Before-and-after change records
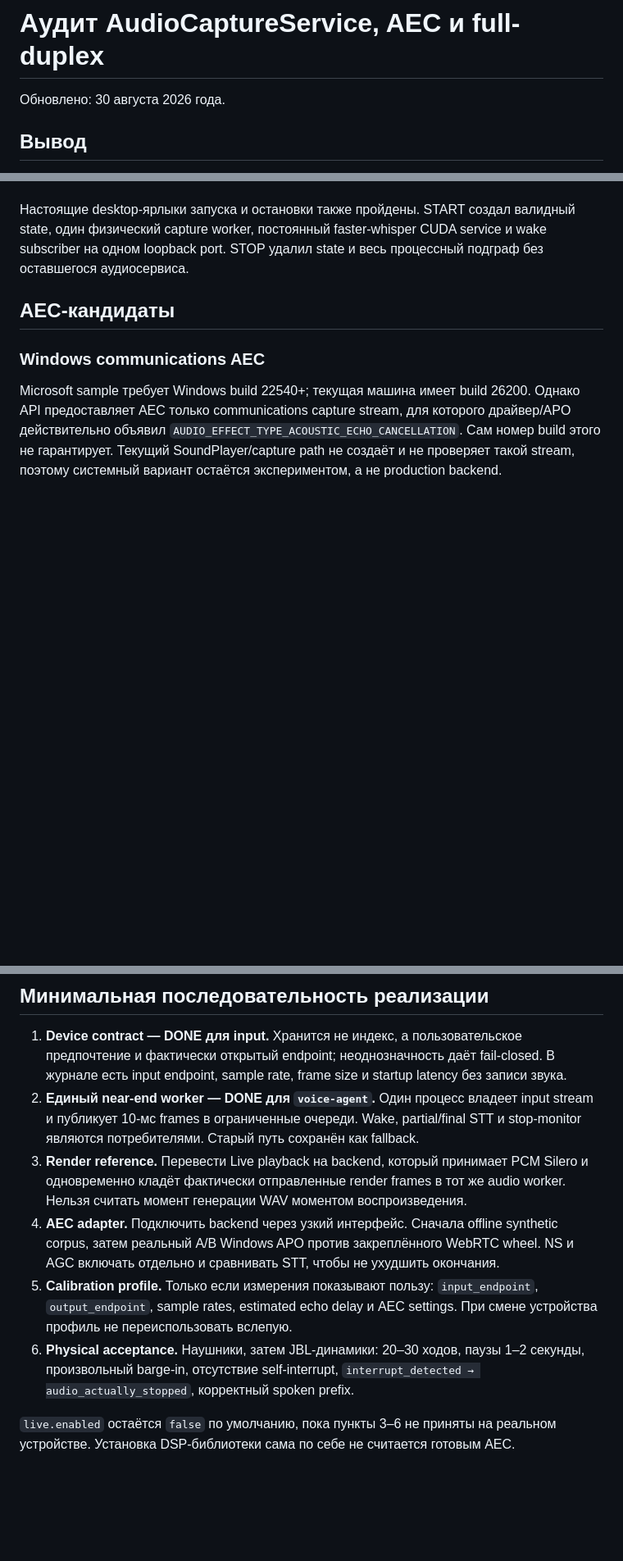
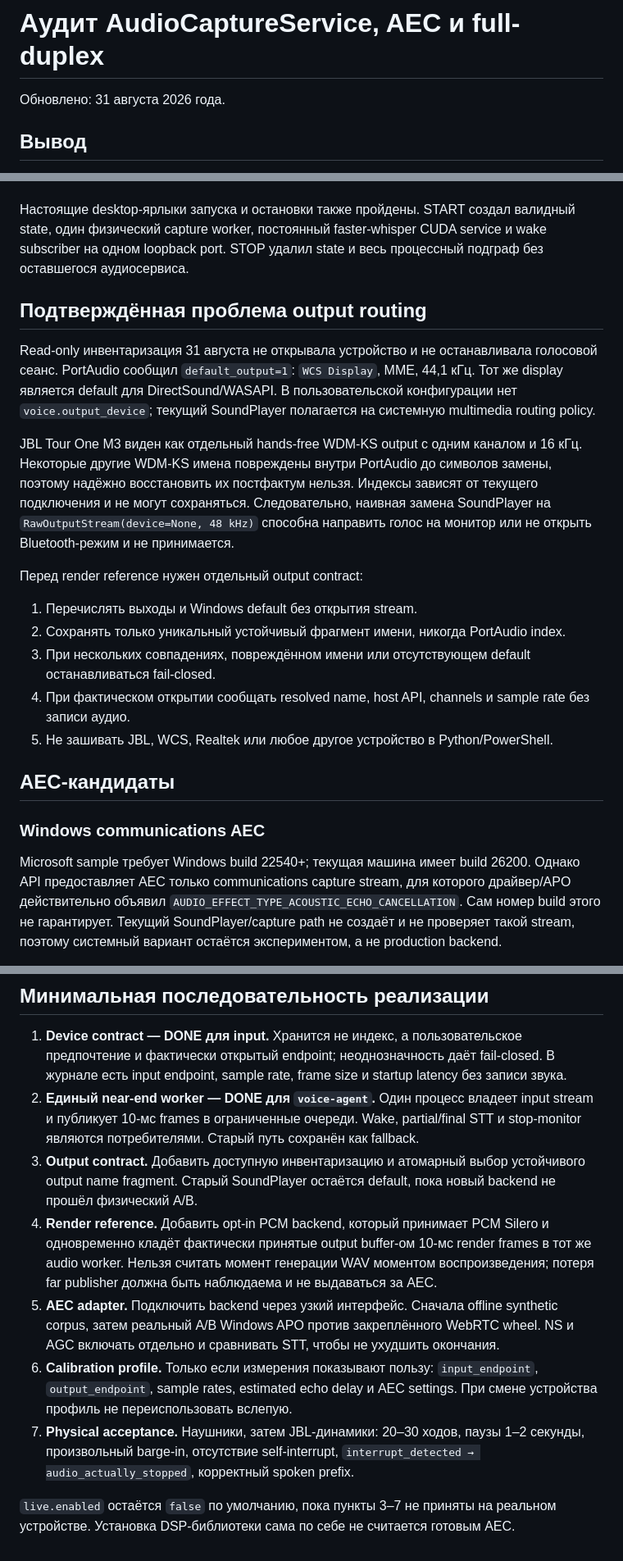
Before and after one commit to Alexperowo/assistant-ksenia, a Markdown page: docs/AUDIO-FULL-DUPLEX-AUDIT.md, 3 parts joined by grey strips. Shown at 82% size. Rendered like a GitHub page; blank space fills up the shorter version.

Commit message:
docs: record full-duplex output routing gate

```diff
--- a/docs/AUDIO-FULL-DUPLEX-AUDIT.md
+++ b/docs/AUDIO-FULL-DUPLEX-AUDIT.md
@@ -1,6 +1,6 @@
 # Аудит AudioCaptureService, AEC и full-duplex
 
-Обновлено: 30 августа 2026 года.
+Обновлено: 31 августа 2026 года.
 
 ## Вывод
 
@@ -44,6 +44,20 @@ TTS-сервис синтезирует WAV, затем отдельный Power
 
 Настоящие desktop-ярлыки запуска и остановки также пройдены. START создал валидный state, один физический capture worker, постоянный faster-whisper CUDA service и wake subscriber на одном loopback port. STOP удалил state и весь процессный подграф без оставшегося аудиосервиса.
 
+## Подтверждённая проблема output routing
+
+Read-only инвентаризация 31 августа не открывала устройство и не останавливала голосовой сеанс. PortAudio сообщил `default_output=1`: `WCS Display`, MME, 44,1 кГц. Тот же display является default для DirectSound/WASAPI. В пользовательской конфигурации нет `voice.output_device`; текущий SoundPlayer полагается на системную multimedia routing policy.
+
+JBL Tour One M3 виден как отдельный hands-free WDM-KS output с одним каналом и 16 кГц. Некоторые другие WDM-KS имена повреждены внутри PortAudio до символов замены, поэтому надёжно восстановить их постфактум нельзя. Индексы зависят от текущего подключения и не могут сохраняться. Следовательно, наивная замена SoundPlayer на `RawOutputStream(device=None, 48 kHz)` способна направить голос на монитор или не открыть Bluetooth-режим и не принимается.
+
+Перед render reference нужен отдельный output contract:
+
+1. Перечислять выходы и Windows default без открытия stream.
+2. Сохранять только уникальный устойчивый фрагмент имени, никогда PortAudio index.
+3. При нескольких совпадениях, повреждённом имени или отсутствующем default останавливаться fail-closed.
+4. При фактическом открытии сообщать resolved name, host API, channels и sample rate без записи аудио.
+5. Не зашивать JBL, WCS, Realtek или любое другое устройство в Python/PowerShell.
+
 ## AEC-кандидаты
 
 ### Windows communications AEC
@@ -73,9 +87,10 @@ Microsoft sample требует Windows build 22540+; текущая машин
 
 1. **Device contract — DONE для input.** Хранится не индекс, а пользовательское предпочтение и фактически открытый endpoint; неоднозначность даёт fail-closed. В журнале есть input endpoint, sample rate, frame size и startup latency без записи звука.
 2. **Единый near-end worker — DONE для `voice-agent`.** Один процесс владеет input stream и публикует 10-мс frames в ограниченные очереди. Wake, partial/final STT и stop-monitor являются потребителями. Старый путь сохранён как fallback.
-3. **Render reference.** Перевести Live playback на backend, который принимает PCM Silero и одновременно кладёт фактически отправленные render frames в тот же audio worker. Нельзя считать момент генерации WAV моментом воспроизведения.
-4. **AEC adapter.** Подключить backend через узкий интерфейс. Сначала offline synthetic corpus, затем реальный A/B Windows APO против закреплённого WebRTC wheel. NS и AGC включать отдельно и сравнивать STT, чтобы не ухудшить окончания.
-5. **Calibration profile.** Только если измерения показывают пользу: `input_endpoint`, `output_endpoint`, sample rates, estimated echo delay и AEC settings. При смене устройства профиль не переиспользовать вслепую.
-6. **Physical acceptance.** Наушники, затем JBL-динамики: 20–30 ходов, паузы 1–2 секунды, произвольный barge-in, отсутствие self-interrupt, `interrupt_detected → audio_actually_stopped`, корректный spoken prefix.
+3. **Output contract.** Добавить доступную инвентаризацию и атомарный выбор устойчивого output name fragment. Старый SoundPlayer остаётся default, пока новый backend не прошёл физический A/B.
+4. **Render reference.** Добавить opt-in PCM backend, который принимает PCM Silero и одновременно кладёт фактически принятые output buffer-ом 10-мс render frames в тот же audio worker. Нельзя считать момент генерации WAV моментом воспроизведения; потеря far publisher должна быть наблюдаема и не выдаваться за AEC.
+5. **AEC adapter.** Подключить backend через узкий интерфейс. Сначала offline synthetic corpus, затем реальный A/B Windows APO против закреплённого WebRTC wheel. NS и AGC включать отдельно и сравнивать STT, чтобы не ухудшить окончания.
+6. **Calibration profile.** Только если измерения показывают пользу: `input_endpoint`, `output_endpoint`, sample rates, estimated echo delay и AEC settings. При смене устройства профиль не переиспользовать вслепую.
+7. **Physical acceptance.** Наушники, затем JBL-динамики: 20–30 ходов, паузы 1–2 секунды, произвольный barge-in, отсутствие self-interrupt, `interrupt_detected → audio_actually_stopped`, корректный spoken prefix.
 
-`live.enabled` остаётся `false` по умолчанию, пока пункты 3–6 не приняты на реальном устройстве. Установка DSP-библиотеки сама по себе не считается готовым AEC.
+`live.enabled` остаётся `false` по умолчанию, пока пункты 3–7 не приняты на реальном устройстве. Установка DSP-библиотеки сама по себе не считается готовым AEC.
```
Also changed, not shown: CHANGELOG.md (+1 -0 lines), docs/ROADMAP.md (+1 -1 lines).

**Exercise directions**
Say how many lines of the data above have the string "момент" in them, and write nothing besides that number.

**Answer section**
2